WORK ITEM: Scan the entries below and tally the lines that include "source". Return nothing but the tally.
*** RECORDS PROVIDED
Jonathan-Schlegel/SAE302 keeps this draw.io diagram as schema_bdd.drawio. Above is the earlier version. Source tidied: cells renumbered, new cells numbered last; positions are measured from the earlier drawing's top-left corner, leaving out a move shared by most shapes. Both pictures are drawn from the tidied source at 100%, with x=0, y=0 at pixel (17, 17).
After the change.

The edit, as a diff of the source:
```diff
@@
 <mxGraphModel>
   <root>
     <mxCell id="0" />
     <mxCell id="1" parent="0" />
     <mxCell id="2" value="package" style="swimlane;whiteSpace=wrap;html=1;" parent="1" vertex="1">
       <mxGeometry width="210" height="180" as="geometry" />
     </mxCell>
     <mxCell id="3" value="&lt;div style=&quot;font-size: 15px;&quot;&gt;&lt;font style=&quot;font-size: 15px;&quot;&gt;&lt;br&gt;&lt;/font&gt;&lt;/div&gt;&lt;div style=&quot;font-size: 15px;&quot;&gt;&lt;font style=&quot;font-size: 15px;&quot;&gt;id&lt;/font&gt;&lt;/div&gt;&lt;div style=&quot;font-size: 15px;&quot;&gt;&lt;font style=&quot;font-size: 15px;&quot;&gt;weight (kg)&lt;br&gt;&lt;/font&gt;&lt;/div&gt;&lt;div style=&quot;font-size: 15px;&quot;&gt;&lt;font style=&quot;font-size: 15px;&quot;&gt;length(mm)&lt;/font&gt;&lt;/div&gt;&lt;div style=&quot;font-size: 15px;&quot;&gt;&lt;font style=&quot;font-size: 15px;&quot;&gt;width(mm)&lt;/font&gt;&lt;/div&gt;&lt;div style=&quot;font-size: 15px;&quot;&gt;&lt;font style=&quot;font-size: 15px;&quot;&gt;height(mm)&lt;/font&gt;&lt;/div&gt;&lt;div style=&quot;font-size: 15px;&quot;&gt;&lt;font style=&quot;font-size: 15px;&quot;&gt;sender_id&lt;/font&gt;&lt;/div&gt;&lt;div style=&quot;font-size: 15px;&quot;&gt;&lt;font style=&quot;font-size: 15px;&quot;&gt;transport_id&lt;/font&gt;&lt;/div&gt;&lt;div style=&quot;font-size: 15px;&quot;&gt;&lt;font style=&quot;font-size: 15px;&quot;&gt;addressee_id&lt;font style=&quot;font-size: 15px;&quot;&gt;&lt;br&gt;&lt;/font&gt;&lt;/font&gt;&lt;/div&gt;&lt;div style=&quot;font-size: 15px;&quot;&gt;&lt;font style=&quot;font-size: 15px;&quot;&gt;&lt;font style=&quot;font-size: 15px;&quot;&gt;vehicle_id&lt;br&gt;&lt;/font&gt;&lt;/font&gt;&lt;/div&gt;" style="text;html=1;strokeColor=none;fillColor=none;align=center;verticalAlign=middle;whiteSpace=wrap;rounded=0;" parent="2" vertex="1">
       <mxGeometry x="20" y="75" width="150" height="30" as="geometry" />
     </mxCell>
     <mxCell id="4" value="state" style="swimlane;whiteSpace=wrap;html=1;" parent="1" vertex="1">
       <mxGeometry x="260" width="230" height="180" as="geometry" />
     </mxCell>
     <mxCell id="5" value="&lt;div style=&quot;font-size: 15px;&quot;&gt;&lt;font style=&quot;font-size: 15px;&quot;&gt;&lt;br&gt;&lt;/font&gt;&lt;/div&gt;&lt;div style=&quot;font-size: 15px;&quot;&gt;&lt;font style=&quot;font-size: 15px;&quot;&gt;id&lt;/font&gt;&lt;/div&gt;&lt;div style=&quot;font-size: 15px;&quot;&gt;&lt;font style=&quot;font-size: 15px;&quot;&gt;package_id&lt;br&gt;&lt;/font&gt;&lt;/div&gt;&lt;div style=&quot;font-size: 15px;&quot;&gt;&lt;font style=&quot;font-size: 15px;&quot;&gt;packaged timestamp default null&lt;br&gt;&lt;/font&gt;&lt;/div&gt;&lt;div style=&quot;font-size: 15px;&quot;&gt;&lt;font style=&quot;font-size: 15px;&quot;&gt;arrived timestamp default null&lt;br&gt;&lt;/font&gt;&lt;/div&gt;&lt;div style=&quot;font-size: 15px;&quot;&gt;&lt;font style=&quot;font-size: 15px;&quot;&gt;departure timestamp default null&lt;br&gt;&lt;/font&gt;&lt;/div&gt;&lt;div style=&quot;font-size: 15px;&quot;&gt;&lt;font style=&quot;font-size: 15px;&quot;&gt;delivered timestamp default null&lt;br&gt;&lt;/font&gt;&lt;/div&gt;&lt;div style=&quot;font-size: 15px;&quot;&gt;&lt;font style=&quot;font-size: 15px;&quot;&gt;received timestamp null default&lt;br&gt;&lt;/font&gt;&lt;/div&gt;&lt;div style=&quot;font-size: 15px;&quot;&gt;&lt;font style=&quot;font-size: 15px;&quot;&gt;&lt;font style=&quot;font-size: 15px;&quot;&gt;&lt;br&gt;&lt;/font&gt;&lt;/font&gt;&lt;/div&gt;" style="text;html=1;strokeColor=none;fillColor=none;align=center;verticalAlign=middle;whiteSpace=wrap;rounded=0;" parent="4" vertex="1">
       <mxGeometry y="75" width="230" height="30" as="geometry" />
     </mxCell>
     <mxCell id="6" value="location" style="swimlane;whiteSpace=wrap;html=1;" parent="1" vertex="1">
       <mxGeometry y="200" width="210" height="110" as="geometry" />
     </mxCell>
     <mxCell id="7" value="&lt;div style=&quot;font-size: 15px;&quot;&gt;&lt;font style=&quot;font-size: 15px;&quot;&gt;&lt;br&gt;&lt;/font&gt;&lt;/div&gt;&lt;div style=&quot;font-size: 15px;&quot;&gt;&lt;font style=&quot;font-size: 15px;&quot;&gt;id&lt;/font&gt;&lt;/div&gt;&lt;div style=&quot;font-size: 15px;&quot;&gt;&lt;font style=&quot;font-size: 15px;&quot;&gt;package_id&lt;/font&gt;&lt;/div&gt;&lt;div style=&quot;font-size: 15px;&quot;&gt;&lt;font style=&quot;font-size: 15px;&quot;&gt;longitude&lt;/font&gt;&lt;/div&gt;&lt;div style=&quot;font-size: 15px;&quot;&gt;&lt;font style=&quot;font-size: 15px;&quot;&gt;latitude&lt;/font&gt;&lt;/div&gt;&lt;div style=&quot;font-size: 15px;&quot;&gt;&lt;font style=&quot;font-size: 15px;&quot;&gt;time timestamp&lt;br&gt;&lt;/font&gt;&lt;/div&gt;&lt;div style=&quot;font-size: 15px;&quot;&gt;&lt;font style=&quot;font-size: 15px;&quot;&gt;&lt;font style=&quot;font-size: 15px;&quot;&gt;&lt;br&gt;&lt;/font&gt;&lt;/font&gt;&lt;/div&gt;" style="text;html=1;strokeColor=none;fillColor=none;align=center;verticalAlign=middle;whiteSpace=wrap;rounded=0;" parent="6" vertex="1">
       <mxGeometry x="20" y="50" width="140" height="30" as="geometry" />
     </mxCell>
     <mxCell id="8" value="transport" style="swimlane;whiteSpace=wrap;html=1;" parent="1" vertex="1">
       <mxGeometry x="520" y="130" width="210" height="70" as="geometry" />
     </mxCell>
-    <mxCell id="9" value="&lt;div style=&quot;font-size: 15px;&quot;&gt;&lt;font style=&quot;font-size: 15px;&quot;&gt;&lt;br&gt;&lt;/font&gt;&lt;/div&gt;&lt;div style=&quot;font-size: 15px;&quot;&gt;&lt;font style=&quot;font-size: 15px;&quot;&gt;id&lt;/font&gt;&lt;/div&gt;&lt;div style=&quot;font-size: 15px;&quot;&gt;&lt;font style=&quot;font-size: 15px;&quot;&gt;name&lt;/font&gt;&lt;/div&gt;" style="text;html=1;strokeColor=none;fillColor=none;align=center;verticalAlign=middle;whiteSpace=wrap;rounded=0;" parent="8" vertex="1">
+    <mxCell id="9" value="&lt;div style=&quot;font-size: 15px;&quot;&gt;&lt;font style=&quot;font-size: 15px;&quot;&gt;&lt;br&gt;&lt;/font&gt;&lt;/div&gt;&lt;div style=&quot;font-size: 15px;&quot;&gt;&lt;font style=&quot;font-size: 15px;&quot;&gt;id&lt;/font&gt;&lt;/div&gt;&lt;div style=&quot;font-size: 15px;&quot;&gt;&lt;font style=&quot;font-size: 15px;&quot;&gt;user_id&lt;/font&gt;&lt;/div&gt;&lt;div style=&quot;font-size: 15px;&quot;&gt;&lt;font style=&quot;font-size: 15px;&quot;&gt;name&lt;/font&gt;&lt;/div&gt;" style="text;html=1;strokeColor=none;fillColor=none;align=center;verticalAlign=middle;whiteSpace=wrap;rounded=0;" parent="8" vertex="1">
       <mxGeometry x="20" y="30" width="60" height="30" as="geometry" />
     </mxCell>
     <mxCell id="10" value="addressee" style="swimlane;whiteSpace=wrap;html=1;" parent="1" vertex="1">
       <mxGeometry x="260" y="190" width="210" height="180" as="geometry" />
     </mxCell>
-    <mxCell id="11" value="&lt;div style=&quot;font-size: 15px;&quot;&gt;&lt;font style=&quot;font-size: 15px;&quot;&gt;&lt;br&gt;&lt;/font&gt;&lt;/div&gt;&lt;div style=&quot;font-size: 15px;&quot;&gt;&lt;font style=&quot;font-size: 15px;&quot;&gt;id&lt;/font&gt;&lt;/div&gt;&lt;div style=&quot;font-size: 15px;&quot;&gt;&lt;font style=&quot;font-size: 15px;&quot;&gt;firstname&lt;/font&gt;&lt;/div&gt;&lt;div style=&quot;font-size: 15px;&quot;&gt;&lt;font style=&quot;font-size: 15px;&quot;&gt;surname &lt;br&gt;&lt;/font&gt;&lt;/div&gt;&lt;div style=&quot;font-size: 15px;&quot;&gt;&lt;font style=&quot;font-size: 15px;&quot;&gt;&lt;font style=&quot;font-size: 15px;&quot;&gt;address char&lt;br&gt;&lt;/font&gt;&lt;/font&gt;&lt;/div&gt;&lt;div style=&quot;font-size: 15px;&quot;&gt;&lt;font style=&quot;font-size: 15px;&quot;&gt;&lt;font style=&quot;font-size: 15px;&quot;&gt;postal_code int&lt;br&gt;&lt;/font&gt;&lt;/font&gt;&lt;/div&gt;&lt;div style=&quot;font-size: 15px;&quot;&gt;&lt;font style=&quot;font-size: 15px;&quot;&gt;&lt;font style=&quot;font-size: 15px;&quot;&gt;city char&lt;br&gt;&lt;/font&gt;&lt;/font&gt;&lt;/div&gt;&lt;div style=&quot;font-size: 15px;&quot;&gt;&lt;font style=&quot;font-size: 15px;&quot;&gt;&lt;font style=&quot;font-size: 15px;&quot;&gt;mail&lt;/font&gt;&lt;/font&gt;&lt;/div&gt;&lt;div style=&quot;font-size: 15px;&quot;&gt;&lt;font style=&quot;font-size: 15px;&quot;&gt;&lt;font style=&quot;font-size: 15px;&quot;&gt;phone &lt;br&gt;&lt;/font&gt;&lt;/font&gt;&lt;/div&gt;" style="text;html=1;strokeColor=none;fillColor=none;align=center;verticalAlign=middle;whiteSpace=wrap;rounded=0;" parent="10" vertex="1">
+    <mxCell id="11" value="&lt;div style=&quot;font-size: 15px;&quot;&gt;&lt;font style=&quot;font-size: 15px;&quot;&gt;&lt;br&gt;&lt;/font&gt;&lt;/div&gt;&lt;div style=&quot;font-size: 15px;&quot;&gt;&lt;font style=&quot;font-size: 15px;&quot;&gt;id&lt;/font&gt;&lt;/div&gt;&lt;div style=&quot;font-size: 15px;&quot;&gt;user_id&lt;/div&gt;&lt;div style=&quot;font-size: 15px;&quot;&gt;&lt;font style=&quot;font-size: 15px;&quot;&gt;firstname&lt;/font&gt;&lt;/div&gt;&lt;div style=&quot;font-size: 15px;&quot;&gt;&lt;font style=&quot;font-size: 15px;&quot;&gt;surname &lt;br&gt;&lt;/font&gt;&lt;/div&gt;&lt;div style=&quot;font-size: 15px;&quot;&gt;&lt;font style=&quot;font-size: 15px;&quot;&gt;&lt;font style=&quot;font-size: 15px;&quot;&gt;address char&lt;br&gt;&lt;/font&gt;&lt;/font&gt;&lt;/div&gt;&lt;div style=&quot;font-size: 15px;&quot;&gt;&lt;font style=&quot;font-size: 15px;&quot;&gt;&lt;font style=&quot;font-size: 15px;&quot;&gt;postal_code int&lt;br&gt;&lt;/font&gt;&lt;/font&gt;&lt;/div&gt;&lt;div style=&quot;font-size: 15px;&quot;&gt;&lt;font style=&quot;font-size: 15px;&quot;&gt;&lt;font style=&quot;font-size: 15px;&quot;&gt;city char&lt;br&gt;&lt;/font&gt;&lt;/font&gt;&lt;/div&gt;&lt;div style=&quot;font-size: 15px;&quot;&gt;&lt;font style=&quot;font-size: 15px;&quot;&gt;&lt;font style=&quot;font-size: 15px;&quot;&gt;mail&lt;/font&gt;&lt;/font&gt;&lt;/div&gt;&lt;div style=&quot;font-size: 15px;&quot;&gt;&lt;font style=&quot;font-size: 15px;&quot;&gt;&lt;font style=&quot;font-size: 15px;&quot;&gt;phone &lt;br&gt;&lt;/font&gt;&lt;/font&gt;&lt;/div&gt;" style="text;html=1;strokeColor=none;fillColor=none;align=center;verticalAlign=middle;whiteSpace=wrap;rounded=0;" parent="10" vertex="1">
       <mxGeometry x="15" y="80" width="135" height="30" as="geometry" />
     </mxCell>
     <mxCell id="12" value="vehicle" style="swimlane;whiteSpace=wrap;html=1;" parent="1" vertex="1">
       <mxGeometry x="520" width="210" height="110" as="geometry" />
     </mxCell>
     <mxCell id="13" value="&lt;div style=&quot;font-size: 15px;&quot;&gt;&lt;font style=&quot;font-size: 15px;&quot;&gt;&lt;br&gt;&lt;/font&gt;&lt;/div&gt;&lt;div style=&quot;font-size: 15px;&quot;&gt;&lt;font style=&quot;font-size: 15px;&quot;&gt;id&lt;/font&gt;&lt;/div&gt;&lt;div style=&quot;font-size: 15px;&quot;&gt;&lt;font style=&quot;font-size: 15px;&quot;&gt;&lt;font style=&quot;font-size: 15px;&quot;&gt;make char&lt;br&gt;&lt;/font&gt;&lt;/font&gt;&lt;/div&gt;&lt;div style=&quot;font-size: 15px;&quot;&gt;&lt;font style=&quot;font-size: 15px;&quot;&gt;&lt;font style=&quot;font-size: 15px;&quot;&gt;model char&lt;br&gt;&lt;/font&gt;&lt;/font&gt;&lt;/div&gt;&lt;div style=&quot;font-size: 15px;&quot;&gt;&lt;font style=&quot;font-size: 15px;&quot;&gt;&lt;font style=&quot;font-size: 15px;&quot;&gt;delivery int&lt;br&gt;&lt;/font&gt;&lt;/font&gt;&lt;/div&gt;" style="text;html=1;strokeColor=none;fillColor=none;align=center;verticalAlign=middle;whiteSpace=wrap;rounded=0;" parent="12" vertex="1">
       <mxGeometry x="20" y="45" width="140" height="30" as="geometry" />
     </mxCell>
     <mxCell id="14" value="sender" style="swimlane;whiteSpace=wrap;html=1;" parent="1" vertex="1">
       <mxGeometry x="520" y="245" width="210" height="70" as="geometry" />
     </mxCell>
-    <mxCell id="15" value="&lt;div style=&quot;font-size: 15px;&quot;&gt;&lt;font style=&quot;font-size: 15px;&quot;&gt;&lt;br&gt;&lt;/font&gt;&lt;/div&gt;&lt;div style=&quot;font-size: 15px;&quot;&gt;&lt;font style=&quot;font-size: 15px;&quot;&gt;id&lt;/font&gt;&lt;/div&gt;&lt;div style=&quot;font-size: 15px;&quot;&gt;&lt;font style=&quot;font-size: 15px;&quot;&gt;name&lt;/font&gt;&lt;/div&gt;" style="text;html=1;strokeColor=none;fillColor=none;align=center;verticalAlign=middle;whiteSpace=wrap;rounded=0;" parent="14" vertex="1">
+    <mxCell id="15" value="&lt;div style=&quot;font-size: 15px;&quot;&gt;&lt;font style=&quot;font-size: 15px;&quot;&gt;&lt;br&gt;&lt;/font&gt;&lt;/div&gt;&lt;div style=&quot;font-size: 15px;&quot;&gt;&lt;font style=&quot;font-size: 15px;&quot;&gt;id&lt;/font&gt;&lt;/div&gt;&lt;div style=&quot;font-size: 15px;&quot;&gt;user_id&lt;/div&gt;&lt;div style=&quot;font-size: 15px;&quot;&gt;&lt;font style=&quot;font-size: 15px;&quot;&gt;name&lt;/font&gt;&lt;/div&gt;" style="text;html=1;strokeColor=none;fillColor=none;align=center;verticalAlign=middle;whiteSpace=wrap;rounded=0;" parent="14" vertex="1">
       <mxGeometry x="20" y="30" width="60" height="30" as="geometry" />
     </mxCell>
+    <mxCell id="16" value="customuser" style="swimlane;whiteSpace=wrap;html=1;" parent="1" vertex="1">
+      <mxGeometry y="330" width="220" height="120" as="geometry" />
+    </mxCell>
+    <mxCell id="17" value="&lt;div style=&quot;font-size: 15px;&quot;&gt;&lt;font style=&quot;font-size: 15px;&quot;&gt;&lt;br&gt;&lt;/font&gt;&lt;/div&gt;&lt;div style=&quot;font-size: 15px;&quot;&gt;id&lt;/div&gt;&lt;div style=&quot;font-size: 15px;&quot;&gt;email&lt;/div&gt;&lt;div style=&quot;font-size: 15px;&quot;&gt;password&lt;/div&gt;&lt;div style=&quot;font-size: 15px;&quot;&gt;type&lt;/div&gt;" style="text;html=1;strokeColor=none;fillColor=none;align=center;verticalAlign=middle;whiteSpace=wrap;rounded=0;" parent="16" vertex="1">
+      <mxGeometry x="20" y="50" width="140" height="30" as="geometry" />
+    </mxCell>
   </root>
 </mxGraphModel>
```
******
TASK ANSWER: 2